- **What you need to do**: Every line in the data below that includes "inner" belongs in the answer, copied as it stands.

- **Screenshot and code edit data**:
-- Opening Marker --

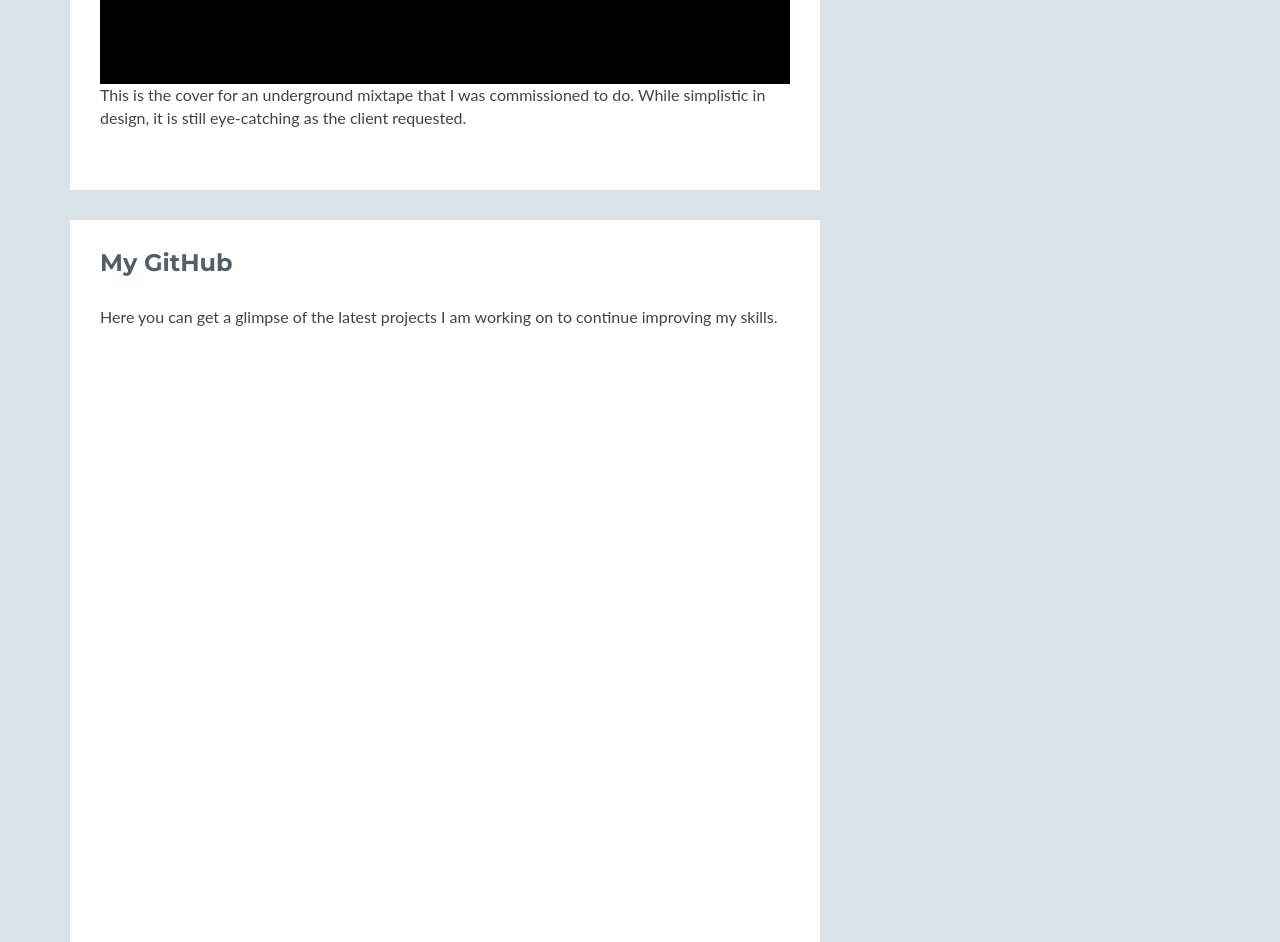
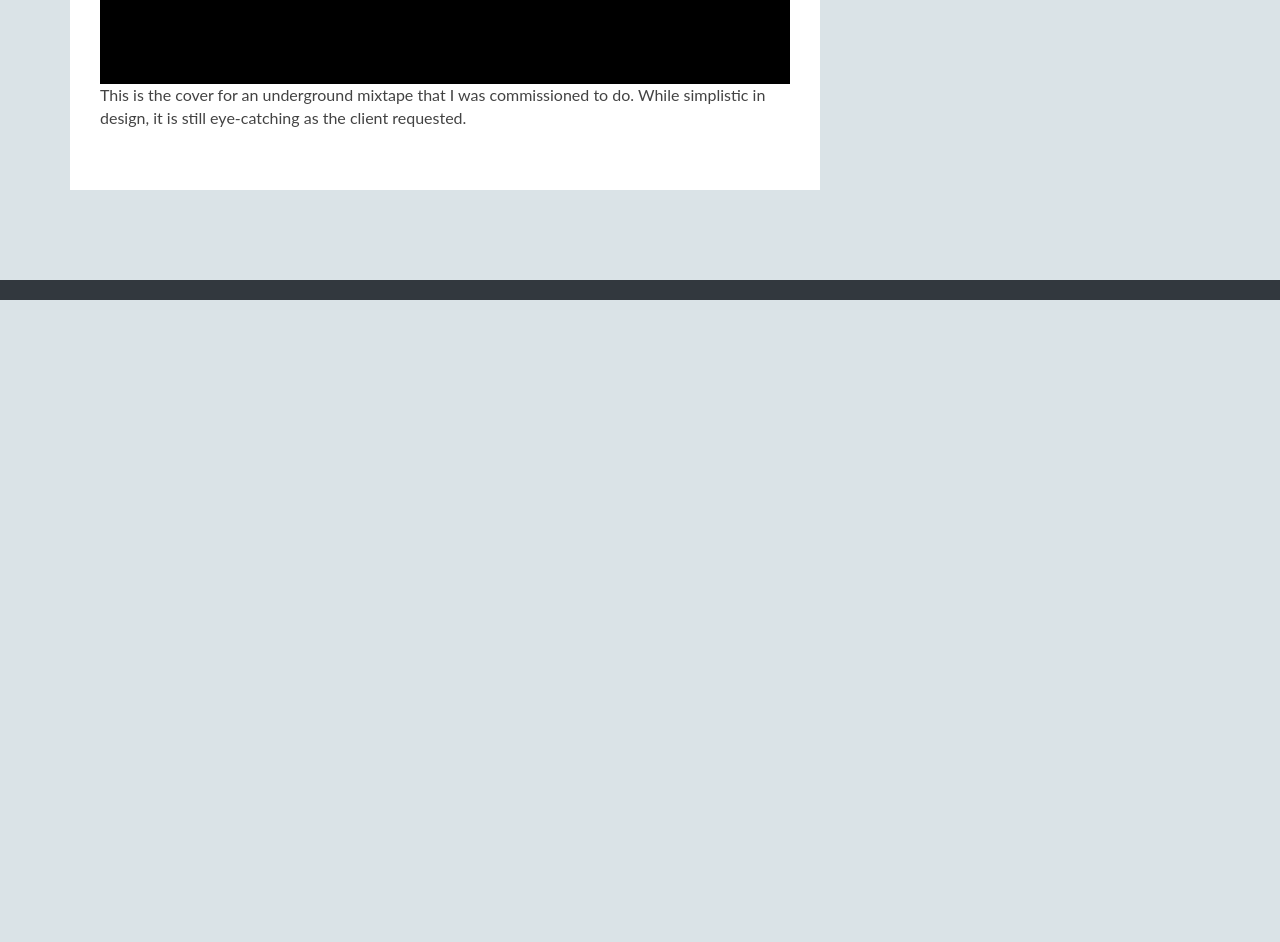
Before and after one commit to CDBrown/Portfolio, a plain HTML site: page index.html in a window 1280 px wide. Shown: the part 3292-4234 px from the top of the page. After the commit the page ends 3592 px from the top, so only its background shows below. Drawn offline with Linux system fonts and the light colour scheme; no server answers; a script that the page names is missing; a web font is replaced by a local one.

Commit message:
2nd commit

```diff
--- a/index.html
+++ b/index.html
@@ -122,16 +122,6 @@
                     </div><!--//section-inner-->
                 </section><!--//section-->
 
-                <section class="github section">
-                    <div class="section-inner">
-                        <h2 class="heading">My GitHub</h2>
-                        <p>Here you can get a glimpse of the latest projects I am working on to continue improving my skills. </p>
-                        <!--//Usage: http://caseyscarborough.com/projects/github-activity/ -->
-                        <div id="ghfeed" class="ghfeed">
-                        </div><!--//ghfeed-->
-
-                    </div><!--//secton-inner-->
-                </section><!--//section-->
             </div><!--//primary-->
             <div class="secondary col-md-4 col-sm-12 col-xs-12">
                  <aside class="info aside section">
@@ -227,7 +217,7 @@
     <script type="text/javascript" src="assets/plugins/bootstrap/js/bootstrap.min.js"></script>
     <script type="text/javascript" src="assets/plugins/jquery-rss/dist/jquery.rss.min.js"></script>
     <!-- github activity plugin -->
-    <script type="text/javascript" src="assets/plugins/github-activity/dist/mustache/mustache.min.js"></script>
+
     <script type="text/javascript" src="assets/plugins/github-activity/dist/github-activity-0.1.1.min.js"></script>
     <!-- custom js -->
     <script type="text/javascript" src="assets/js/main.js"></script>
```
Also changed, not shown: assets/plugins/github-activity/dist/mustache/mustache.min.js (deleted), 1 other file.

-- Closing Marker --

- **Response area**:
                     </div><!--//section-inner-->
-                    <div class="section-inner">
-                    </div><!--//secton-inner-->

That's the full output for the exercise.